Start by tightly rolling up about half the length of your mat (less if your mat is really thick; more if it’s thin). Place your feet together, with your heels atop the roll and the balls of your feet on the floor. Spread your toes to widen the base of support.
Try keeping your hands at your heart as you come into the pose.
Press your hands firmly together as you widen evenly across your chest and back. You can work your shoulders by maintaining this pressure in your hands while gradually lifting them up toward the ceiling, with palms still pressed together. Stop at the point of discomfort. This is also a great modification if you have a tendency to round through your low back.
Try performing the pose against a wall. Most of our joints allow for rotation, gliding, or both. The goal with managing knee pain is to mitigate the amount of excess rotation (torque) and glide (sheer). When you use the wall to support your body weight and limit knee flexion (bending), you reduce both torque and sheer at the knee joint.

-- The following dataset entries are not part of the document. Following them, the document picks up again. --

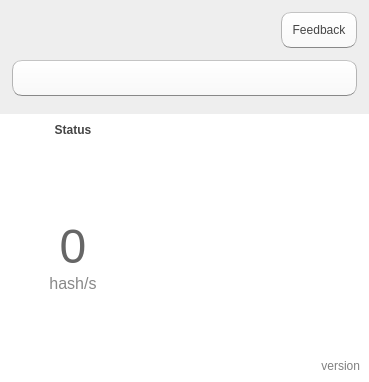
First picture: the form in alethone/AlethOne.ui, repository ramvi/alethone-winze, before the edit.
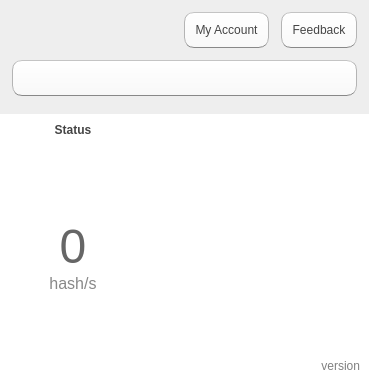
Second picture: the form after the edit. Icons and pictures are not drawn. Custom widgets are drawn as their Qt base class.

Commit message: nyeste versjon

```diff
--- a/alethone/AlethOne.ui
+++ b/alethone/AlethOne.ui
@@ -128,7 +128,7 @@
      <property name="spacing">
       <number>12</number>
      </property>
-     <item row="2" column="0" colspan="2">
+     <item row="9" column="0" colspan="2">
       <layout class="QHBoxLayout" name="buttonSet">
        <item>
         <widget class="QPushButton" name="mining">
@@ -154,7 +154,25 @@
        </item>
       </layout>
      </item>
-     <item row="0" column="1">
+     <item row="3" column="1">
+      <layout class="QHBoxLayout" name="horizontalLayout_4">
+       <item>
+        <widget class="QPushButton" name="account">
+         <property name="sizePolicy">
+          <sizepolicy hsizetype="Fixed" vsizetype="Fixed">
+           <horstretch>0</horstretch>
+           <verstretch>0</verstretch>
+          </sizepolicy>
+         </property>
+         <property name="cursor">
+          <cursorShape>PointingHandCursor</cursorShape>
+         </property>
+         <property name="text">
+          <string>My Account</string>
+         </property>
+        </widget>
+       </item>
+       <item>
       <widget class="QPushButton" name="feedback">
        <property name="sizePolicy">
         <sizepolicy hsizetype="Fixed" vsizetype="Fixed">
@@ -162,10 +180,15 @@
          <verstretch>0</verstretch>
         </sizepolicy>
        </property>
+         <property name="cursor">
+          <cursorShape>PointingHandCursor</cursorShape>
+         </property>
        <property name="text">
         <string>Feedback</string>
        </property>
       </widget>
+       </item>
+      </layout>
      </item>
     </layout>
    </item>
```
Lines whose indentation alone changed are shown as unchanged. The commit also changes 2 other files.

Start with your feet hip-distance apart and your back about one foot from the wall. Hinge at your hips until your buttocks touch the wall, and then release your back to the wall. Slide down to your level of comfort, but don’t bend your knees past 90 degrees. Keep the knees directly above your ankles. Your hands can be overhead, on your hips, or at your heart.
Each of your arms is equal in length to about 35 percent of your height, while both arms combined account for approximately 10 percent of your weight. When you bend forward with your arms raised overhead, you both lengthen and redistribute the weight of your upper body. This increases the load that the muscles of your back, hips, and hamstrings must support and overcome. The hamstrings are hip extensors as well as knee flexors. When you tilt forward excessively, you over-elongate the already-taxed hip extensors and compromise their ability to contract optimally. This leaves the spinal muscles to pick up the slack. So be kind to your spine and take a load off: Instead of leaning forward aggressively, aim to keep your torso mostly upright and your arms lifted toward the sky, or your hands pressed together at heart center.
Teacher and model Robyn Capobianco, MA, E-RYT500,is a corrective-exercise specialist;her classes are a unique blend of self-myofascial release, classical yoga, and corrective exercise interspersed with splashes of science. Capobianco’s work is inspired by her studies with Jill Miller, Sianna Sherman, Richard Freeman, and Douglas Brooks, as well as by her formal education in integrative physiology. She is also a doctoral student in the Neurophysiology of Movement Laboratory at the University of Colorado, Boulder, and is investigating the neuromechanics of stretching and yoga. Learn more at functionalflow.com.